With the rise in popularity of ink art, Charlotte Flatman from SVC Solutions asks if tattoos are still a taboo in the workplace and explains what an employee needs to know to avoid disagreements.
There was a time when tattoos were very rarely seen in the workplace. Certainly within the retail and hospitality sectors, there was a feeling that body art was in some way unsavoury and reflected badly on a brand.
At a job interview, there would certainly be a likelihood that visible tattoos would count against a possible candidate and there would be a similar interpretation for multiple piercings.
But attitudes towards body art have certainly shifted in recent years and government research has shown that while more than 59% of those aged 55 plus had a negative view of tattoos, this dropped to 21% among those aged from 18 to 24.
Just over a quarter of the British public have a tattoo and of these, 11% have at least one generally visible tattoo, whether this be on their head, face, neck, forearms, wrists or hands.
So should an employee still feel required to cover these up in the workplace? And where does an employer stand when it comes to their rights around tattoos?
Firstly, there is a no specific legislation that covers the area of tattoos within the context of employment law. The only exception to this is in cases where the content of the tattoo includes political or religious references which might cause offence.
An employer does of course have the right to set out a clear dress code for employees to follow, and this can include requirements for visible piercings to be removed or for legs and arms to be covered.
However, don’t forget to consider that as employer there might also be a responsibility to over a more casual summer dress code in warmer weather and there is the possibility that this might change the visibility of an employee’s tattoo.
While an employee should be mindful to consider what is appropriate in their work setting, throughout the interview process, an employer must keep in mind that having a tattoo has no direct impact on a candidate’s ability to do their job.
What is most important is for an employer to remain transparent, fair and consistent with clear policies around these issues of staffing. If there are concerns that need to be raised and an understanding of what parameters are required, then these are conversations that should be had at the interview stage of the recruitment process.
If it’s an existing employee who adds body art or piercings to their appearance which contradicts an existing dress code, that becomes an issue to be addressed.
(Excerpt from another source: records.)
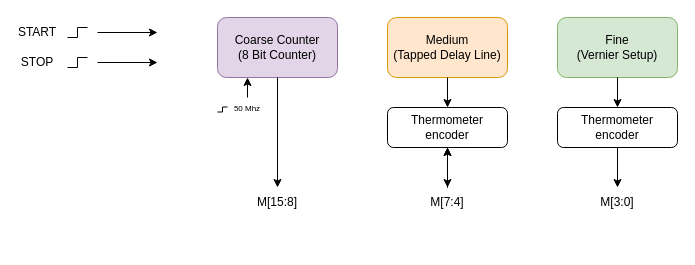
Above: docs/images/system_diagram.drawio in Daiyan-Zubaier/TDC_ECE-298 (draw.io), before the change. Source tidied: cells renumbered, new cells numbered last; positions are measured from the earlier drawing's top-left corner, leaving out a move shared by most shapes. Both pictures are drawn from the tidied source at 100%, with x=0, y=0 at pixel (17, 17).
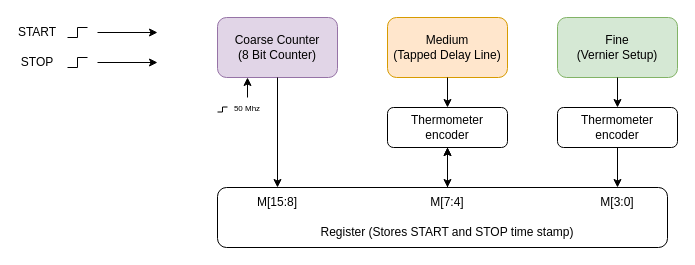
Above is the later version.

Change to the diagram source:
```diff
@@
+    <mxCell id="26" style="rounded=1;whiteSpace=wrap;html=1;" parent="1" vertex="1">
+      <mxGeometry x="200" y="170" width="450" height="60" as="geometry" />
+    </mxCell>
@@
+    <mxCell id="27" value="Register (Stores START and STOP time stamp)" style="text;html=1;whiteSpace=wrap;strokeColor=none;fillColor=none;align=center;verticalAlign=middle;rounded=0;" parent="1" vertex="1">
+      <mxGeometry x="280" y="200" width="300" height="30" as="geometry" />
+    </mxCell>
```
Of course, in that scenario having a relevant and up to date dress code policy overseen by a qualified HR professional is essential for protecting the employer in the best possible way.